As part of your training contract, you may have the opportunity to work on secondment with a client’s in-house legal team or in one of your firm’s international offices. Both experiences offer a great opportunity to broaden your horizons and gain life experience. They also help you to develop skills that firms value.
Spending up to six months working in-house with a client will help you to understand the law in a business context. As a solicitor, legal knowledge is essential, but as Paul Gascoyne, graduate recruitment manager at Shearman & Sterling, makes clear: “Many of our clients are businesses and we are giving them business advice as well as legal advice.”
Firms view commercial awareness as a vital trait. Jonathan Angell, partner at Dechert, defines this as “thinking about the consequences, the wider issues and the implications from a business perspective, not just a legal perspective”.
Working alongside a client’s in-house lawyers is a great way to experience the business environment. You also gain a broader knowledge of developments within an industry relevant to your firm. As Ian Edwards, partner at Bird & Bird points out: “We at Bird & Bird are very conscious that you can’t give legal advice in a vacuum.”
You will find yourself working with people who are not lawyers and have different knowledge, skills and priorities. Spending time in-house will help you to appreciate the client perspective, the type of advice needed and effective ways to communicate. James Needham, partner at Shoosmiths, feels that a key skill is mastering how to tailor advice in a way that is engaging to the client: “It’s having a regard for how businesses operate and how clients receive advice in a way that they can then apply to their own business.”
As well as developing awareness and communication skills, you also get the chance to build working relationships. When you return to your firm, you can apply the insights and experience gained to help yourself, and your colleagues, work more effectively with clients. As a trainee at Womble Bond Dickinson explains, a secondment is "a great opportunity to learn more about our clients and their needs from an in-house perspective."
If you are training with a firm with a large global presence, you may be offered the opportunity to spend time working in an overseas office. White & Case has 44 offices in 30 countries and encourages all trainees to take up international opportunities. It offers secondments in 13 locations and will match trainees based on preference, location, practice area and availability. Christina Churchman, head of graduate resourcing & development at White & Case, says: “Working abroad will offer a trainee invaluable international experience, working on cross-border matters. They will also gain a deeper understanding of different markets and jurisdictions.”
Lawyers at international firms often find themselves liaising with colleagues and clients across the world on complex cases involving different national laws. Any insights you gain through a secondment will help your development and benefit your firm. Large global firms will have the most opportunities, but other firms may be able to offer experience with overseas law firms they work with as preferred suppliers.
Working in-house with a client can help you develop commercial awareness, and spending time in an overseas office will improve your understanding of international law.
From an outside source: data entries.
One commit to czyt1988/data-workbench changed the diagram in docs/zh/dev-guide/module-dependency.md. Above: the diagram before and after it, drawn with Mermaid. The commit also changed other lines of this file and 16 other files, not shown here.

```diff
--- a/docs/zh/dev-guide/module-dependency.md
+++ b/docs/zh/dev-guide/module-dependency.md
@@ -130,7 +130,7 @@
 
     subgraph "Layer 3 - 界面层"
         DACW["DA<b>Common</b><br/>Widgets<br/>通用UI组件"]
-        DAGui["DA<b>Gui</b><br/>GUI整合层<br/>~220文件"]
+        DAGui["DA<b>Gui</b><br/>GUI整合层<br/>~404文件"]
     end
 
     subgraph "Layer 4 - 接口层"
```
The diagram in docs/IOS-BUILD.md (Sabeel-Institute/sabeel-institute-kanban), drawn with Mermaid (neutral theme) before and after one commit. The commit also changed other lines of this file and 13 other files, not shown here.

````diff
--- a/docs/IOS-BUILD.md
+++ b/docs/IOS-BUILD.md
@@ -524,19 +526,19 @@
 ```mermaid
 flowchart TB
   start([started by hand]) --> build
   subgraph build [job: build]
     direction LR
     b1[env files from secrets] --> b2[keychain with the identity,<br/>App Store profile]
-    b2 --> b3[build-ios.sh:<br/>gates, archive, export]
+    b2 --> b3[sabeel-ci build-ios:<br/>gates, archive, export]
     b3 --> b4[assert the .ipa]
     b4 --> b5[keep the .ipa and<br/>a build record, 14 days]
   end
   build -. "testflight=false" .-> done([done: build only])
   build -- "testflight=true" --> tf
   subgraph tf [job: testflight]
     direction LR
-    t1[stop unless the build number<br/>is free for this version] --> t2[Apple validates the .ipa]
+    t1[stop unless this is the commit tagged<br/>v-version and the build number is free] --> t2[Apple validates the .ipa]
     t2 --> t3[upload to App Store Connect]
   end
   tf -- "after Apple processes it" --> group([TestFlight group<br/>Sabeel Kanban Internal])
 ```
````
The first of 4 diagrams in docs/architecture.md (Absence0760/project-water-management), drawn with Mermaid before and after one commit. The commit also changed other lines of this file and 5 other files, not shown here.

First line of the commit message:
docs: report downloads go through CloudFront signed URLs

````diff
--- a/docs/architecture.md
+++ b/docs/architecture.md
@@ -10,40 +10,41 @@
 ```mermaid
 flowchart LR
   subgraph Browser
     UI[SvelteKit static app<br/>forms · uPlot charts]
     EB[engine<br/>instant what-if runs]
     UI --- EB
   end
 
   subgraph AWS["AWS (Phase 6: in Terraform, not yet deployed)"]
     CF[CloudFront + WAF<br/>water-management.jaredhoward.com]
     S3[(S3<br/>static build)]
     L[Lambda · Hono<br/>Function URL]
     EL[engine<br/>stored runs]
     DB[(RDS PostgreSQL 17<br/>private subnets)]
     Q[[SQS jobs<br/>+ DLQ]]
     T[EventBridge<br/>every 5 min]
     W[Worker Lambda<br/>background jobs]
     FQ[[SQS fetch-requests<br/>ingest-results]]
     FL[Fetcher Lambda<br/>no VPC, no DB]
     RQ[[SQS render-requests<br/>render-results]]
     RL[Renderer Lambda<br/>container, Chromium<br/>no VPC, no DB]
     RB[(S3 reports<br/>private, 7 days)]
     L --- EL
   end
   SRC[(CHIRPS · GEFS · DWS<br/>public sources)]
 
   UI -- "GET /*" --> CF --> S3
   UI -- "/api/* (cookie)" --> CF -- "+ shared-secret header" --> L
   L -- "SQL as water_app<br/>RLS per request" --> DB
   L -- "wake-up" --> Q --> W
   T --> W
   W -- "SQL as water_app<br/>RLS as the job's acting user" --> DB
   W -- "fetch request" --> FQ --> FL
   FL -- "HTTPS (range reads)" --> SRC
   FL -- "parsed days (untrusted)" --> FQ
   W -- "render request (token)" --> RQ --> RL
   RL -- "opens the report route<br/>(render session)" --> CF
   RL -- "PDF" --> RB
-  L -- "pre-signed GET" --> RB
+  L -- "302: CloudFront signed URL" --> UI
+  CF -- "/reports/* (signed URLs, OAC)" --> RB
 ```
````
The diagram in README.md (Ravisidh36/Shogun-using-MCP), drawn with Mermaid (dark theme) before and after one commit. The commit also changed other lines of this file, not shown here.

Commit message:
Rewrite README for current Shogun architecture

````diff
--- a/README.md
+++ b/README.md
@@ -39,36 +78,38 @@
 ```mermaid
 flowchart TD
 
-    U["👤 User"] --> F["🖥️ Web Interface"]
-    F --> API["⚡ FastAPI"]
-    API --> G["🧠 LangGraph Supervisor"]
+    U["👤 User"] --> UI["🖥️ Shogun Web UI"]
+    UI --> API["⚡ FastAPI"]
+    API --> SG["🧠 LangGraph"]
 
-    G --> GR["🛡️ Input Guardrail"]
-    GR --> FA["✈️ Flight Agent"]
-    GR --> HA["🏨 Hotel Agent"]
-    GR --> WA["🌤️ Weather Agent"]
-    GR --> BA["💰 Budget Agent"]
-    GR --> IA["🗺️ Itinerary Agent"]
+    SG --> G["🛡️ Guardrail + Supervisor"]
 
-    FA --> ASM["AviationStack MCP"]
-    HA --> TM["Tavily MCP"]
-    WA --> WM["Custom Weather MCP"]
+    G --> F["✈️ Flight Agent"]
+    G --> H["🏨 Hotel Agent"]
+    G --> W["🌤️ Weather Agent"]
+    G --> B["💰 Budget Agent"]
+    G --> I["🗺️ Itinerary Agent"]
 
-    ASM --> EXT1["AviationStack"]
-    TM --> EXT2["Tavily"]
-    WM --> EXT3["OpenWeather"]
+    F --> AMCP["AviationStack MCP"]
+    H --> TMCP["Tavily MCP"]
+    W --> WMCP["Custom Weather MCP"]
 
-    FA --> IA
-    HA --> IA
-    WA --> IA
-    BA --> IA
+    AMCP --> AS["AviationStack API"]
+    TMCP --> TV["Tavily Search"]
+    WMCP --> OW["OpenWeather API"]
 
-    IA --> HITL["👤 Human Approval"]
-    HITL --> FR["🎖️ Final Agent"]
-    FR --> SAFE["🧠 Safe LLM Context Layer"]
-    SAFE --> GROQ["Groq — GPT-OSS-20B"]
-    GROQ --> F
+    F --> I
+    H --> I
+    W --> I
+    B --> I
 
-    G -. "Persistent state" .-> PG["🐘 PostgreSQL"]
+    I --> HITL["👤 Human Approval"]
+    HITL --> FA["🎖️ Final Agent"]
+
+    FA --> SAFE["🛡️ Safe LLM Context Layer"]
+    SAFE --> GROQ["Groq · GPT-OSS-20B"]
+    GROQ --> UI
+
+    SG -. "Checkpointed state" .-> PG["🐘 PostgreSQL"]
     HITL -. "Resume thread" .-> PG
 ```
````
Whichever option you take, you will meet new people from a variety of backgrounds and gain experience that should help you become a better lawyer.